WHAT IS REQUIRED: Collect each line of the entries that holds the string "packages".

EXCERPTED DATA:
★ ★ ★ ★ ★

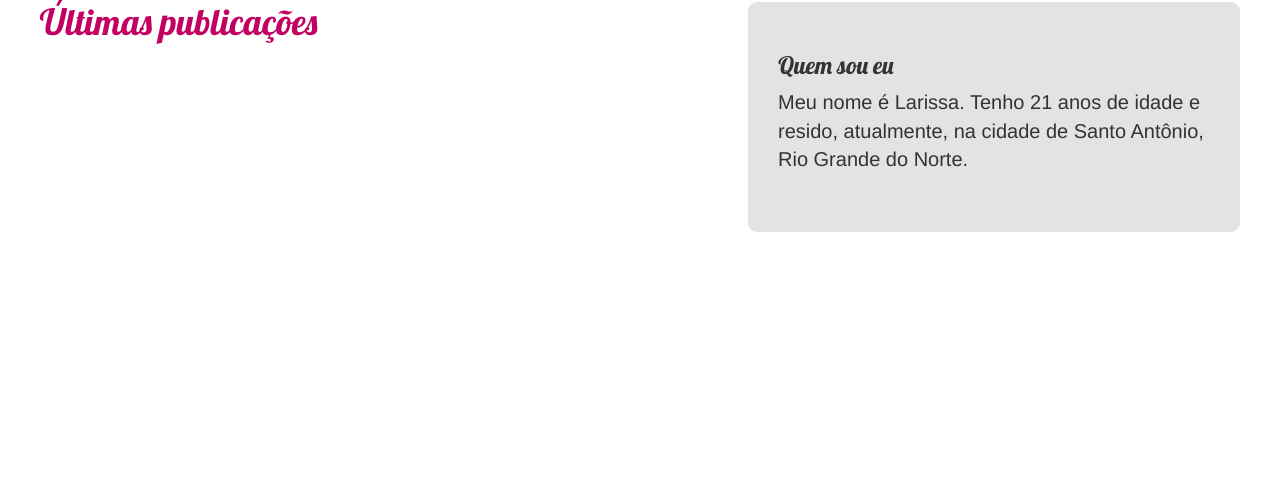
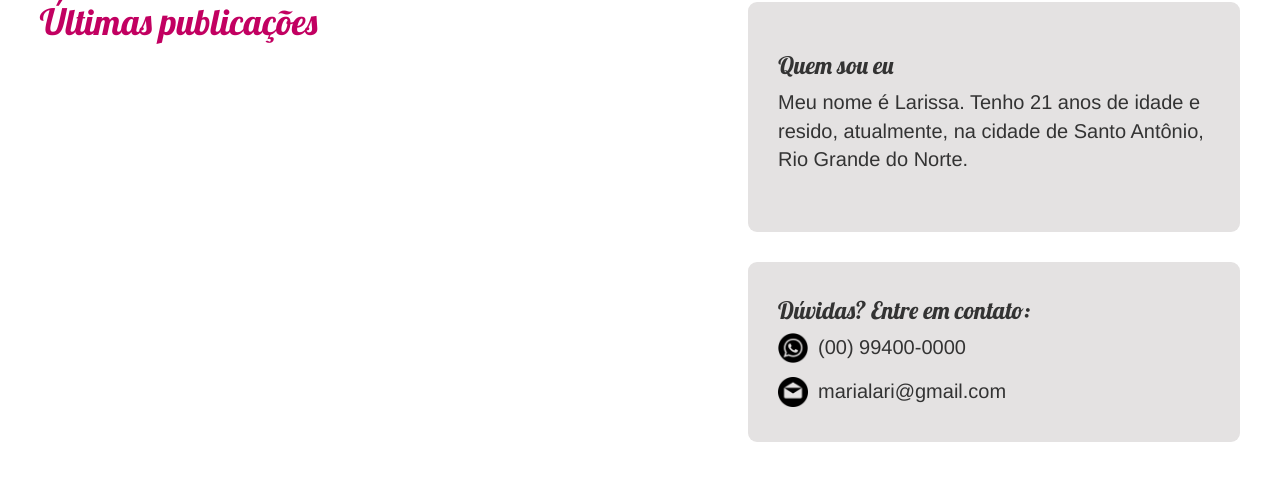
Before and after one commit to jov1c/my-first-blog, a Django app: page / in a window 1280 px wide. Shown: the part 172-653 px from the top of the page. Run offline with Django 3.2, Linux system fonts and the light colour scheme; data that the repository does not hold is empty; some libraries are stand-ins or nearby versions.

Commit message:
Implementação de área com informações para contato

```diff
--- a/meublog/static/css/blog.css
+++ b/meublog/static/css/blog.css
@@ -80,3 +80,26 @@ h1, h2, h3, h4 {
     margin-bottom: 30px;
     color: #c20061;
 }
+
+#contato{
+    position: absolute;
+    top: 290px;
+    right: 10px;
+    width: 40%;
+    height: 180px;
+    border-radius: 9px;
+    background-color: #e4e2e2;
+    padding-top: 15px;
+    padding-left: 30px;
+}
+
+.content-icon{
+    display: flex;
+    margin-top: 5px;
+}
+
+.icon{
+    width: 30px;
+    height: 30px;
+    margin-right: 10px;
+}
--- a/meublog/templates/meublog/post_list.html
+++ b/meublog/templates/meublog/post_list.html
@@ -16,4 +16,17 @@
         <p id="bio">Meu nome é Larissa. Tenho 21 anos de idade e resido, atualmente,
             na cidade de Santo Antônio, Rio Grande do Norte.</p>
     </div>
+    <div id="contato">
+        <h3>Dúvidas? Entre em contato:</h3>
+        <div class="content-icon">
+            <img src="media\whatsapp.png" class="icon"></img>
+            <p id="bio">(00) 99400-0000</p>
+        </div>
+
+        <div class="content-icon">
+            <img src="media\o-email.png" class="icon"></img>
+            <p id="bio">marialari@gmail.com</p>
+        </div>
+
+    </div>
 {% endblock %}
--- a/mysite/settings.py
+++ b/mysite/settings.py
@@ -25,7 +25,7 @@ SECRET_KEY = '0@#*ig$kag9g4*ctlk6pgw5q4*e89k1m@8kmn1*x=o^jz$n)-#'
 # SECURITY WARNING: don't run with debug turned on in production!
 DEBUG = True
 
-ALLOWED_HOSTS = ['127.0.0.1', '.pythonanywhere.com']
+ALLOWED_HOSTS = ['127.0.0.1', '.pythonanywhere.com', 'localhost']
 
 
 # Application definition
```
Also changed, not shown: media/o-email.png (added), media/whatsapp.png (added), meublog/static/assets/img.jpg (deleted).
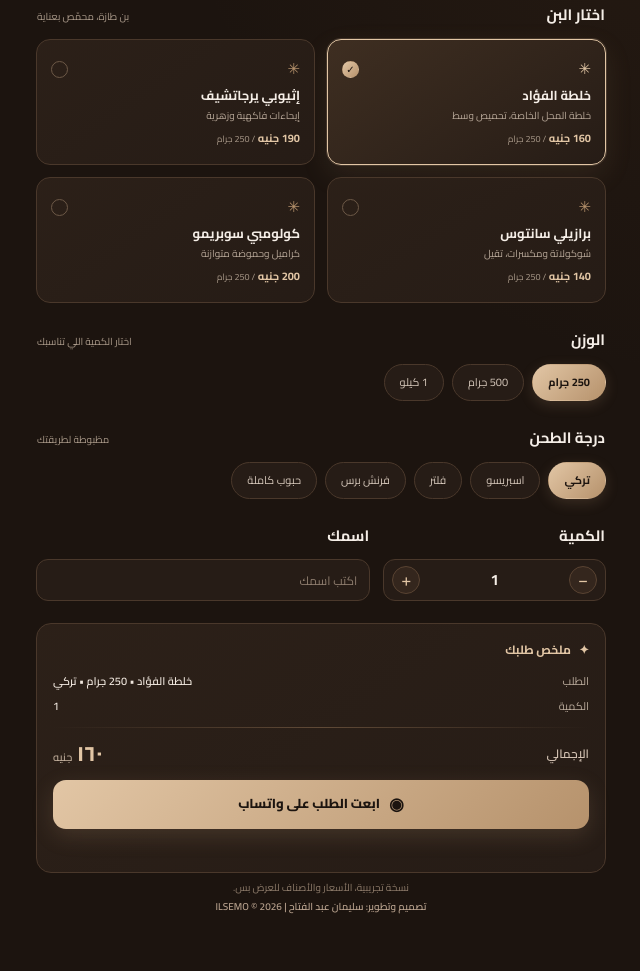
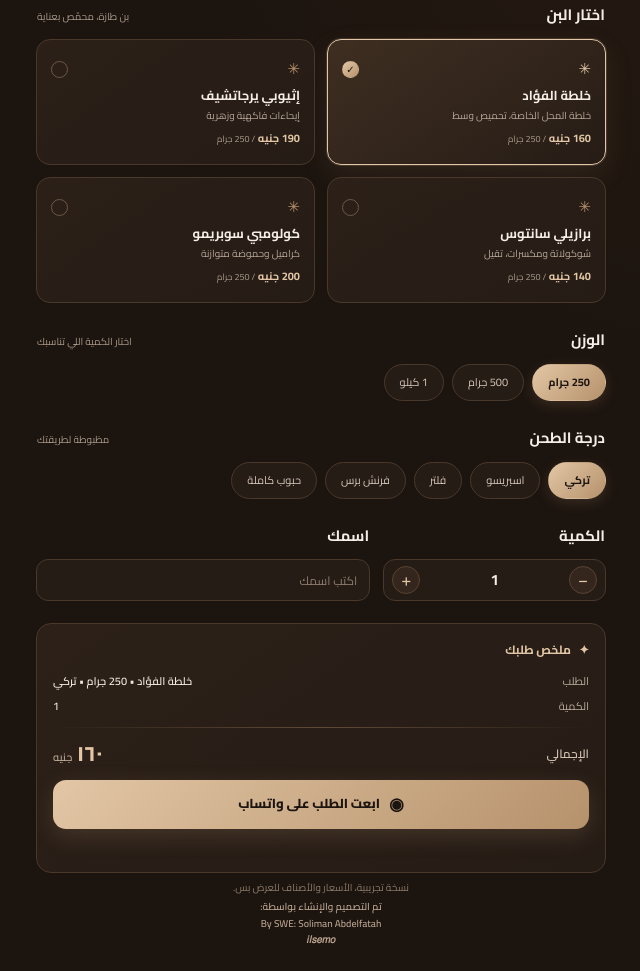
Before and after one commit to solimanabdelfatah65-eng/coffee-order-app, a plain HTML site: page index.html in a window 1280 px wide. Shown: the part 383-1354 px from the top of the page, without its empty margins (319-959 px from the left). Before the commit the page ends 1321 px from the top, so only its background shows below. Drawn offline with Linux system fonts and the light colour scheme.

Commit message:
Update official coffee app signature

```diff
--- a/index.html
+++ b/index.html
@@ -212,7 +212,7 @@
 
     <footer>
       <p class="demo-note">نسخة تجريبية، الأسعار والأصناف للعرض بس.</p>
-      <p class="copyright">تصميم وتطوير: سليمان عبد الفتاح | ILSEMO © 2026</p>
+      <p class="copyright">تم التصميم والإنشاء بواسطة:<br>By SWE: Soliman Abdelfatah<br>𝑖𝑙𝑠𝑒𝑚𝑜</p>
     </footer>
   </main>
 
```
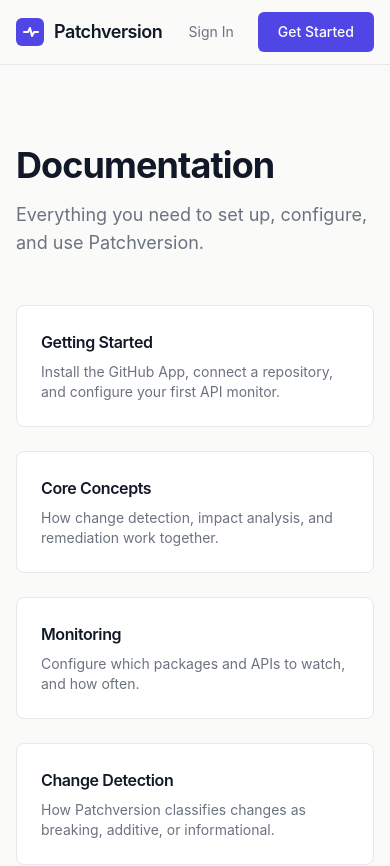
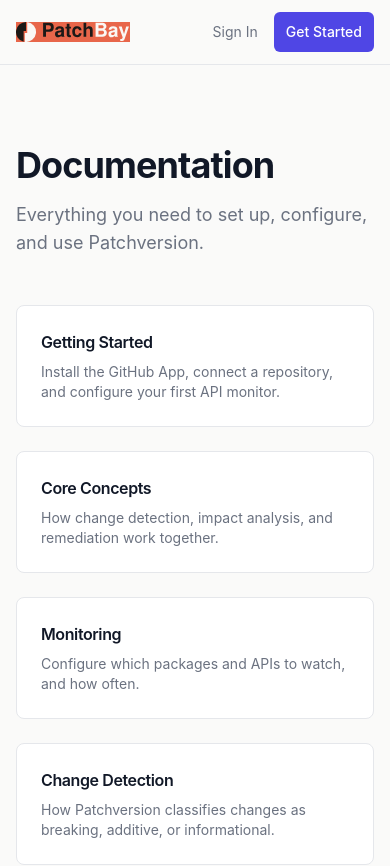
Before and after one commit to Nitish-1303/Patchversion, a Next.js app in the folder packages/site/: page /docs in a window 390 px wide. Shown: the top 866 px of the page. Built offline with nearby package versions, Linux system fonts and the light colour scheme.

Commit message:
Use PatchBay shared header and footer branding

```diff
--- a/packages/site/src/app/Chrome.tsx
+++ b/packages/site/src/app/Chrome.tsx
@@ -5,11 +5,7 @@
 function Logo() {
   return (
     <a href="/" className="flex items-center gap-2.5">
-      <svg width="28" height="28" viewBox="0 0 28 28" fill="none" xmlns="http://www.w3.org/2000/svg">
-        <rect width="28" height="28" rx="6" fill="#4F46E5"/>
-        <path d="M8 14h4l2-4 2 8 2-4h4" stroke="white" strokeWidth="2" strokeLinecap="round" strokeLinejoin="round"/>
-      </svg>
-      <span className="font-display text-lg font-semibold tracking-tight">Patchversion</span>
+      <img src="/patchbay-lockup-on-coral.svg" alt="PatchBay" className="h-5 sm:h-8 w-auto" />
     </a>
   );
 }
@@ -36,10 +32,10 @@
           ]} />
           <a href="/pricing" className="px-3 py-2 text-sm text-text-secondary hover:text-ink rounded-md transition-colors">Pricing</a>
         </div>
-        <div className="flex items-center gap-3">
+        <div className="flex items-center gap-1 sm:gap-3">
           <a href="/docs" className="hidden sm:inline-block px-3 py-2 text-sm text-text-secondary hover:text-ink transition-colors">Documentation</a>
           <a href="/login" className="px-3 py-2 text-sm text-text-secondary hover:text-ink transition-colors">Sign In</a>
-          <a href="/signup" className="btn-primary">Get Started</a>
+          <a href="/signup" className="btn-primary px-3 sm:px-5">Get Started</a>
         </div>
       </nav>
     </header>
@@ -121,7 +117,7 @@
           </div>
         </div>
         <div className="rule-t mt-12 pt-8 flex flex-col sm:flex-row items-center justify-between gap-4">
-          <p className="text-sm text-text-tertiary">&copy; 2026 Patchversion. All rights reserved.</p>
+          <p className="text-sm text-text-tertiary">&copy; 2026 PatchBay. All rights reserved.</p>
         </div>
       </div>
     </footer>
```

★ ★ ★ ★ ★

RESPONSE BOX:
Before and after one commit to Nitish-1303/Patchversion, a Next.js app in the folder packages/site/: page /docs in a window 390 px wide. Shown: the top 866 px of the page. Built offline with nearby package versions, Linux system fonts and the light colour scheme.
--- a/packages/site/src/app/Chrome.tsx
+++ b/packages/site/src/app/Chrome.tsx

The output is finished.